TASK PROMPT ▸ Restate the entries word for word, leaving nothing out.

DATA ▸

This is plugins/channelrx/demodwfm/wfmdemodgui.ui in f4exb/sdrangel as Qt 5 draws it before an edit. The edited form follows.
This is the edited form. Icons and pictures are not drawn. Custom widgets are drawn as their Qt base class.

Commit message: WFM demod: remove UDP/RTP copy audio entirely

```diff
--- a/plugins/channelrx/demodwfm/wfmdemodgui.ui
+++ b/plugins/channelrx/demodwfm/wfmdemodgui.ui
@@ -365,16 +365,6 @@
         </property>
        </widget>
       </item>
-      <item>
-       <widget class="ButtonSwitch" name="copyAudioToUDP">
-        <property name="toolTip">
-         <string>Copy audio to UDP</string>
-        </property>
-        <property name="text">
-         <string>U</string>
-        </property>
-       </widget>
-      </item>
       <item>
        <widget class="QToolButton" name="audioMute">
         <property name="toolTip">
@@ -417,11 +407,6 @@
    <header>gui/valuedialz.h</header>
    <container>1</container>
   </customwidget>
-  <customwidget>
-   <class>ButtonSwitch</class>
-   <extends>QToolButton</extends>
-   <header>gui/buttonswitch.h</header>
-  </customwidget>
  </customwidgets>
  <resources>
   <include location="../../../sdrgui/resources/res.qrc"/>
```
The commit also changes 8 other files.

EXERCISE ANSWER ▸
This is plugins/channelrx/demodwfm/wfmdemodgui.ui in f4exb/sdrangel as Qt 5 draws it before an edit. The edited form follows.
This is the edited form. Icons and pictures are not drawn. Custom widgets are drawn as their Qt base class.

Commit message: WFM demod: remove UDP/RTP copy audio entirely

```diff
--- a/plugins/channelrx/demodwfm/wfmdemodgui.ui
+++ b/plugins/channelrx/demodwfm/wfmdemodgui.ui
@@ -365,16 +365,6 @@
         </property>
        </widget>
       </item>
-      <item>
-       <widget class="ButtonSwitch" name="copyAudioToUDP">
-        <property name="toolTip">
-         <string>Copy audio to UDP</string>
-        </property>
-        <property name="text">
-         <string>U</string>
-        </property>
-       </widget>
-      </item>
       <item>
        <widget class="QToolButton" name="audioMute">
         <property name="toolTip">
@@ -417,11 +407,6 @@
    <header>gui/valuedialz.h</header>
    <container>1</container>
   </customwidget>
-  <customwidget>
-   <class>ButtonSwitch</class>
-   <extends>QToolButton</extends>
-   <header>gui/buttonswitch.h</header>
-  </customwidget>
  </customwidgets>
  <resources>
   <include location="../../../sdrgui/resources/res.qrc"/>
```
The commit also changes 8 other files.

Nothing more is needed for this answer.